Required action: The required answer is every line of the data containing the word "samples".

(Dataset entries)
┌────────

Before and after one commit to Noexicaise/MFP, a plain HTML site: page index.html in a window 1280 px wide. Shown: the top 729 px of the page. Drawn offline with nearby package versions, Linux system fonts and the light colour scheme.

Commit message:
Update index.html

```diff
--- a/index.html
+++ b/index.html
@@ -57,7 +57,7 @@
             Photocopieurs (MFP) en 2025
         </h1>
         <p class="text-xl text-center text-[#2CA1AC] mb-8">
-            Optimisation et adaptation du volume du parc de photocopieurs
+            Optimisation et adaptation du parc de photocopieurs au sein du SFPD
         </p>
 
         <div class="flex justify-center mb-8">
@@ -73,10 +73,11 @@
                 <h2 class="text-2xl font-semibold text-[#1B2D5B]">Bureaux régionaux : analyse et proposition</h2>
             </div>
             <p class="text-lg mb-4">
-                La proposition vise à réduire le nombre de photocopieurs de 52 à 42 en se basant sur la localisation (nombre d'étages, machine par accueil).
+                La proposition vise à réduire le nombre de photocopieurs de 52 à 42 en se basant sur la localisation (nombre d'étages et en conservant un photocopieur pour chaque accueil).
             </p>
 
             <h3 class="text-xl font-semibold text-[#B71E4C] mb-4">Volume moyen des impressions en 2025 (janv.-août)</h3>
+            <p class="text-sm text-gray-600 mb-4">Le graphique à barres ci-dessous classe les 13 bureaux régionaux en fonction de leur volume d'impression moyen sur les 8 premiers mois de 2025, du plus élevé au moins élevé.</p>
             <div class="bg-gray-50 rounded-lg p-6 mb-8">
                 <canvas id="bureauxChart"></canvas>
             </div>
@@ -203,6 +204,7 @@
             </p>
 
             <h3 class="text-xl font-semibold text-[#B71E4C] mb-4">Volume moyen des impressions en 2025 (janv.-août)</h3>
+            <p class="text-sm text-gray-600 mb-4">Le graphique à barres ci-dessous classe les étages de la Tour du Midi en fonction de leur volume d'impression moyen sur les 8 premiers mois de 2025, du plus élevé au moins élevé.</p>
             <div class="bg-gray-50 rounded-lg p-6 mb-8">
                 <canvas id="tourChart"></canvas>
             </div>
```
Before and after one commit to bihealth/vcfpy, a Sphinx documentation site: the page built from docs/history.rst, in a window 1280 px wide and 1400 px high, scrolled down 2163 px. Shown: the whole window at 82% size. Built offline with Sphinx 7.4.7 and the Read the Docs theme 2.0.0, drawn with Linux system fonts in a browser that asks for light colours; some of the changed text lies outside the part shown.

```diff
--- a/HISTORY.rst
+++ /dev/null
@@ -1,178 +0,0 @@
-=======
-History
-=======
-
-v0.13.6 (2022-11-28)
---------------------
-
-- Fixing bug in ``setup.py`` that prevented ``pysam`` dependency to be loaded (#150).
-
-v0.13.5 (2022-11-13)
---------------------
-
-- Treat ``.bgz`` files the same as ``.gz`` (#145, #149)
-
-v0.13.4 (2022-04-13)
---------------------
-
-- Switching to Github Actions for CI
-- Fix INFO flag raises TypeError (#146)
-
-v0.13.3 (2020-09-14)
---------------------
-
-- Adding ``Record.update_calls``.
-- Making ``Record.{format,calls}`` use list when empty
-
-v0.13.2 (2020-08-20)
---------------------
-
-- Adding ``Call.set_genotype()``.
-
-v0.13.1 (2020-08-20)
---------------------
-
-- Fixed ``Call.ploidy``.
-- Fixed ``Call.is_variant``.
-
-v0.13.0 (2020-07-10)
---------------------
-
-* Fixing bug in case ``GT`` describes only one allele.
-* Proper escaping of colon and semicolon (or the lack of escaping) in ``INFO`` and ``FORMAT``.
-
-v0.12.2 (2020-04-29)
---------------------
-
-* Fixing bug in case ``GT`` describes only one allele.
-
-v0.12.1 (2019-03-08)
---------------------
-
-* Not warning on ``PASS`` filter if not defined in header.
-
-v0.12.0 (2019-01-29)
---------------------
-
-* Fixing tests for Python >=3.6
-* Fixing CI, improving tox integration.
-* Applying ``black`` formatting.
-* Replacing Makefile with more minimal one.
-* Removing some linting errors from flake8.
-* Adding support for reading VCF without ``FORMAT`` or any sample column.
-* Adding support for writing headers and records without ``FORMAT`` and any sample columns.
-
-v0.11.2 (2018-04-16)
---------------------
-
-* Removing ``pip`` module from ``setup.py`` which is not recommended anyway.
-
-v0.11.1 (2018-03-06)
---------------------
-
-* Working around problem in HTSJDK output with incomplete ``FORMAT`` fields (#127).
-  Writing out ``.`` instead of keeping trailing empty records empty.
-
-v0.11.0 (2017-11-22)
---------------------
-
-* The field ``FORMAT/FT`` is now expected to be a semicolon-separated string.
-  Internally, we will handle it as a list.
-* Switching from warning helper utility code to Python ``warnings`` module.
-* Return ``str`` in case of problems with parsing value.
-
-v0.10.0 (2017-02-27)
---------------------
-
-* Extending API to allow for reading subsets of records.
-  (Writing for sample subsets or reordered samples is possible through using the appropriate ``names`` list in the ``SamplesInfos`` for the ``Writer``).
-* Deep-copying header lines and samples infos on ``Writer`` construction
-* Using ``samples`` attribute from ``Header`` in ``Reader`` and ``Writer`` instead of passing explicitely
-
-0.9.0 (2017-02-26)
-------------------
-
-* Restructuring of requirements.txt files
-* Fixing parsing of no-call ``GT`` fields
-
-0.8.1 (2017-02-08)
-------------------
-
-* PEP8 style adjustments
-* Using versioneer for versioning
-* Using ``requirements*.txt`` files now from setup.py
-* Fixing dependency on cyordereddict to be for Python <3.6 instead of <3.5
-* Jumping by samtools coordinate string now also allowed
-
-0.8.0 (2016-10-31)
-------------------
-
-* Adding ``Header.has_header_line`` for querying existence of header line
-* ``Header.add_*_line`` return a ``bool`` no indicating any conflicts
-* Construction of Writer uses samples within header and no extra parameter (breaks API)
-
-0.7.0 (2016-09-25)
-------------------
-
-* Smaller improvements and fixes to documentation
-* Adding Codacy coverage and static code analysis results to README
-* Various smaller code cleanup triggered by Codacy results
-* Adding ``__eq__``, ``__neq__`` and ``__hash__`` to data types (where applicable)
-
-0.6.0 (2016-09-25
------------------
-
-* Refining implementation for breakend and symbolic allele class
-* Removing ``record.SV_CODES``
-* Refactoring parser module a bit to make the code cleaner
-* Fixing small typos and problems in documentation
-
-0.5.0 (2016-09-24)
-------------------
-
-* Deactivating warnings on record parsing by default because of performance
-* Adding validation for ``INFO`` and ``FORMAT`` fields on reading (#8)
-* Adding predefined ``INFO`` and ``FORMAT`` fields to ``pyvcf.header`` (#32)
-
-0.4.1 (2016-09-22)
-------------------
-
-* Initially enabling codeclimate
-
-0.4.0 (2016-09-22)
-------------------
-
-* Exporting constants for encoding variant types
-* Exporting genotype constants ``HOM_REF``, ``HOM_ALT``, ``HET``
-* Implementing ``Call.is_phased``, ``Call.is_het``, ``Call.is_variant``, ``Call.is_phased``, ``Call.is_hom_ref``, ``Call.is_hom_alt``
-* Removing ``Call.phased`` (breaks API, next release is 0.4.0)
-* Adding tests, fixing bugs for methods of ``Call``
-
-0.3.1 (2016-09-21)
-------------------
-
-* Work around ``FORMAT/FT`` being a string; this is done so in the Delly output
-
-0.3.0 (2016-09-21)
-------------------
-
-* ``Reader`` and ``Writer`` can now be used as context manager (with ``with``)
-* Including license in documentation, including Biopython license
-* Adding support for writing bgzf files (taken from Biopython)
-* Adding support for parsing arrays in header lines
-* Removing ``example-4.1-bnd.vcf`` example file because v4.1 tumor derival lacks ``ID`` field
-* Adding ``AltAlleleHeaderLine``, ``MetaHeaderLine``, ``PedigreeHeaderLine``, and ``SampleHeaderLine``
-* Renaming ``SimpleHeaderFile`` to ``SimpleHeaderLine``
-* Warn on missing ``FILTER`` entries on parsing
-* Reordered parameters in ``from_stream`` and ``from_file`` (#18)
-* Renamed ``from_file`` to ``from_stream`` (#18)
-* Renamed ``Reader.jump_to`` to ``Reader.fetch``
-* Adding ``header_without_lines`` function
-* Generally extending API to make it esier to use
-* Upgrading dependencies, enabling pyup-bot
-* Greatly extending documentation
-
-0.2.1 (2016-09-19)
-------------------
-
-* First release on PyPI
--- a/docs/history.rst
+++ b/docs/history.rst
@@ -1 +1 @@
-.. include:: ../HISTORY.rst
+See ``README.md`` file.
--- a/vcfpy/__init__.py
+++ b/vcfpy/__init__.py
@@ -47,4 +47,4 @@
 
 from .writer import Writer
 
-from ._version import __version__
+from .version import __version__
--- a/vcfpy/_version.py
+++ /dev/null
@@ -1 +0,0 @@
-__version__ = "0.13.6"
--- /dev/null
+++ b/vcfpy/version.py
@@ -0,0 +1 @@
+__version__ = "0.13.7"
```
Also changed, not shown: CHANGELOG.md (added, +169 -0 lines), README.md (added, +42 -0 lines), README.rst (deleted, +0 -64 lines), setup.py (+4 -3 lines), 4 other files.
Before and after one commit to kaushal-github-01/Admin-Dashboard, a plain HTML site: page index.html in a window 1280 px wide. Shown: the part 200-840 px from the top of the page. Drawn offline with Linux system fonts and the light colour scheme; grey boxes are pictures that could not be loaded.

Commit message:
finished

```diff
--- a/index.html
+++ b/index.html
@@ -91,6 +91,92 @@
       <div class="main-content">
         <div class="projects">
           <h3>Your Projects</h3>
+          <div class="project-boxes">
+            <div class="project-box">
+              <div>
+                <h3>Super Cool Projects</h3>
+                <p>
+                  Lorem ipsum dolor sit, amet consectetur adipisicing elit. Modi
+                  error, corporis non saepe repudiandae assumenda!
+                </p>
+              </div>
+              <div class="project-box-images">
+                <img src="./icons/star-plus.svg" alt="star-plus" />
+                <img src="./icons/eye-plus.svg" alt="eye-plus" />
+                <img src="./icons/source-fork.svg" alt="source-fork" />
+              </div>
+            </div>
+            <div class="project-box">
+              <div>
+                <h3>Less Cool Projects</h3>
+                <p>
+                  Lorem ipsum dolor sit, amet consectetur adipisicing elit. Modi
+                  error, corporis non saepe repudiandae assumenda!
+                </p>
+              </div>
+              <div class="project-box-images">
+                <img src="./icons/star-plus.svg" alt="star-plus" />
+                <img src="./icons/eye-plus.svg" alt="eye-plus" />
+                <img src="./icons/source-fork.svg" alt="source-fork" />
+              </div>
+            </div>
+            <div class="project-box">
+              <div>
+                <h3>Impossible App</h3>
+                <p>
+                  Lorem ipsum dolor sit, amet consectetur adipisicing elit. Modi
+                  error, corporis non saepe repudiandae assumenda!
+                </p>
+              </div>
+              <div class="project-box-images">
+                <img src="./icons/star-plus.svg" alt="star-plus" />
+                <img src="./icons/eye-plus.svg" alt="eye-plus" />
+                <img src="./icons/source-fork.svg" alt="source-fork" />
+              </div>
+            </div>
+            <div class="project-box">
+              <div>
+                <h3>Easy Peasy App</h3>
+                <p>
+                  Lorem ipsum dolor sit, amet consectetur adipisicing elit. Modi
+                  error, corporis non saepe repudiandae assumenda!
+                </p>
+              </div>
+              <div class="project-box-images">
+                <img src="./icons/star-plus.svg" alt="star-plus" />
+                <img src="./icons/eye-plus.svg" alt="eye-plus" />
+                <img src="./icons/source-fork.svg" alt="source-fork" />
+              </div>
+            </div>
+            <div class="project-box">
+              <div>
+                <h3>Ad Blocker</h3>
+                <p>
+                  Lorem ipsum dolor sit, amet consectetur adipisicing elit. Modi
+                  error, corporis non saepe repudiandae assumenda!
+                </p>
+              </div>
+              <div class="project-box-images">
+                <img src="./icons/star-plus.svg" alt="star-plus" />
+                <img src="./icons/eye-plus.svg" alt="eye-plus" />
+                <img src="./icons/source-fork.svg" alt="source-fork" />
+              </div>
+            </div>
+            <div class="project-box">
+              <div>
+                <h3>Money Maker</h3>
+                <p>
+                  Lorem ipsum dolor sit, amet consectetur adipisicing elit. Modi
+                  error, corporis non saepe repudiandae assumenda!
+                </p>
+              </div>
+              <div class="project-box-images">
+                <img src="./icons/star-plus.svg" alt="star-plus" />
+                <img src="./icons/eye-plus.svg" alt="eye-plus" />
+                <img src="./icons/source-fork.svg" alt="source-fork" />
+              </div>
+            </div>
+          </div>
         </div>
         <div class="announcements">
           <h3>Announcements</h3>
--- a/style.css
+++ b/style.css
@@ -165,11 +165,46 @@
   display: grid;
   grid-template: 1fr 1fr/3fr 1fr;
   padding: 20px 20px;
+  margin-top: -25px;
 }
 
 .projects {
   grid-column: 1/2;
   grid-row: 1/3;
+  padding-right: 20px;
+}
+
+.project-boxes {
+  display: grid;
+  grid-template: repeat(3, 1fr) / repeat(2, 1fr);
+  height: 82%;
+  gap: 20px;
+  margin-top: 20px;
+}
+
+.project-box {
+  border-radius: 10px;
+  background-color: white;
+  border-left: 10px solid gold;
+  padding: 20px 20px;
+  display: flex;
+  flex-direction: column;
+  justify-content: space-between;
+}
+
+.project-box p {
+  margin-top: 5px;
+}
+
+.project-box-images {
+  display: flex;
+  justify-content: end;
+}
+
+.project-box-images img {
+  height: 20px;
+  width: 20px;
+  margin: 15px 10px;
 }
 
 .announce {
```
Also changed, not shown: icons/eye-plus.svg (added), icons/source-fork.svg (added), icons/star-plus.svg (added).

└────────

Output for this task:
-  (Writing for sample subsets or reordered samples is possible through using the appropriate ``names`` list in the ``SamplesInfos`` for the ``Writer``).
-* Deep-copying header lines and samples infos on ``Writer`` construction
-* Using ``samples`` attribute from ``Header`` in ``Reader`` and ``Writer`` instead of passing explicitely
-* Construction of Writer uses samples within header and no extra parameter (breaks API)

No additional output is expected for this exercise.